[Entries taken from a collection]
__________________________________________________

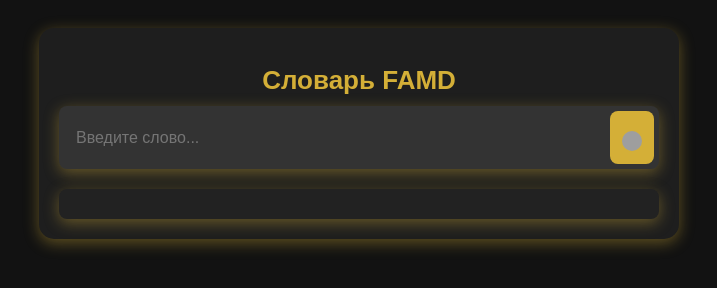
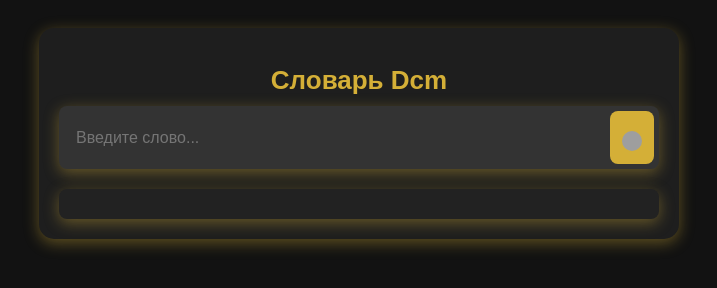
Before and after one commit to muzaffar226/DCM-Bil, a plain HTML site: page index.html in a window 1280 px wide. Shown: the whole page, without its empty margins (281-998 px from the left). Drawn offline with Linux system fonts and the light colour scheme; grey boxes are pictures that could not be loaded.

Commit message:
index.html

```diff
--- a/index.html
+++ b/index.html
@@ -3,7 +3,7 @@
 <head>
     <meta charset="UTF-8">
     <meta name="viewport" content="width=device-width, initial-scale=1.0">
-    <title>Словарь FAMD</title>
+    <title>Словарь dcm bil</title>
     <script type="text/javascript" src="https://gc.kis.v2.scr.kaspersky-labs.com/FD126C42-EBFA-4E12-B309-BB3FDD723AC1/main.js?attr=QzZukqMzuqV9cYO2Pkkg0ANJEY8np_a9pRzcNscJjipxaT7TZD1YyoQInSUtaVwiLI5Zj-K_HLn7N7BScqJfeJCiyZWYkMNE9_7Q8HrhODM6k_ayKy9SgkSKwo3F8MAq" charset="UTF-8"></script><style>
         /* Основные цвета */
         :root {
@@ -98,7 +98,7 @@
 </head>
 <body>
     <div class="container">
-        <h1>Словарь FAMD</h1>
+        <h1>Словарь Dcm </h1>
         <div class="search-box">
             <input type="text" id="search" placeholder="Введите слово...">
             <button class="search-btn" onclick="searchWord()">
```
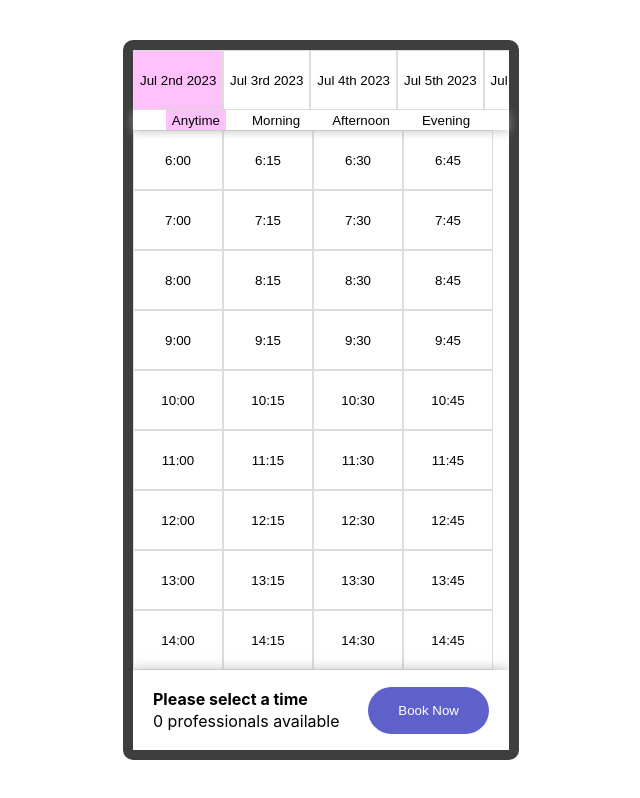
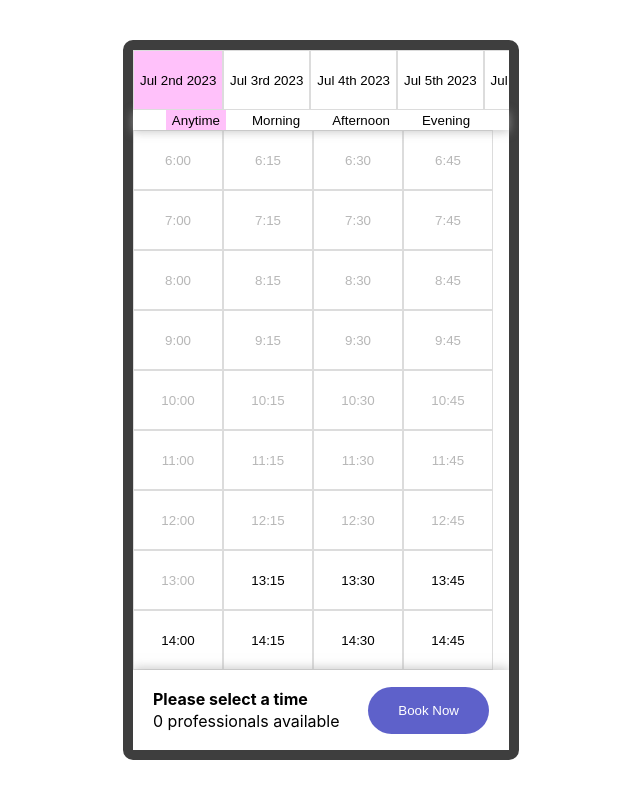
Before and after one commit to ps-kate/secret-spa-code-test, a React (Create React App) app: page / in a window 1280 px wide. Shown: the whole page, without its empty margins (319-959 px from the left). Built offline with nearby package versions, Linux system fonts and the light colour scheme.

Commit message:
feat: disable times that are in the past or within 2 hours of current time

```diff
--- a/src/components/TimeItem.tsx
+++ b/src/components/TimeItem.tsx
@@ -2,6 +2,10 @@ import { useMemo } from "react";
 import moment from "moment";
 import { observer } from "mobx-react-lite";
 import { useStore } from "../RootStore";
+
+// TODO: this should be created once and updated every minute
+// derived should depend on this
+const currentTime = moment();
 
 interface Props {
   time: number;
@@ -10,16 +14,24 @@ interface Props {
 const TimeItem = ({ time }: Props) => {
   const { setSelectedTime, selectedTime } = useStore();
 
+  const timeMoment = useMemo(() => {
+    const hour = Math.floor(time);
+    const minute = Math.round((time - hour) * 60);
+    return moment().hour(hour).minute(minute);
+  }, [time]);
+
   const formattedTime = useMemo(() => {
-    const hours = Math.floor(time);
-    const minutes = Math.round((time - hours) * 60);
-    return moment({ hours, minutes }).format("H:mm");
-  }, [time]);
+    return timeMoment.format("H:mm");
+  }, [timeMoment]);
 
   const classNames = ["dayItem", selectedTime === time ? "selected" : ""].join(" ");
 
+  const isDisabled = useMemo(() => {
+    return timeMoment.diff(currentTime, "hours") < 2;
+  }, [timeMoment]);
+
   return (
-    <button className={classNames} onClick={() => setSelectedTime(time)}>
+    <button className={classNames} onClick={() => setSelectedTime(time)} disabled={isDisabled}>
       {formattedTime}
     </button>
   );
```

__________________________________________________

◆ Work required
Wherever the string "button" occurs in the data, copy the line that holds it.

◆ Output of the exercise
             <button class="search-btn" onclick="searchWord()">
-    <button className={classNames} onClick={() => setSelectedTime(time)}>
+    <button className={classNames} onClick={() => setSelectedTime(time)} disabled={isDisabled}>
     </button>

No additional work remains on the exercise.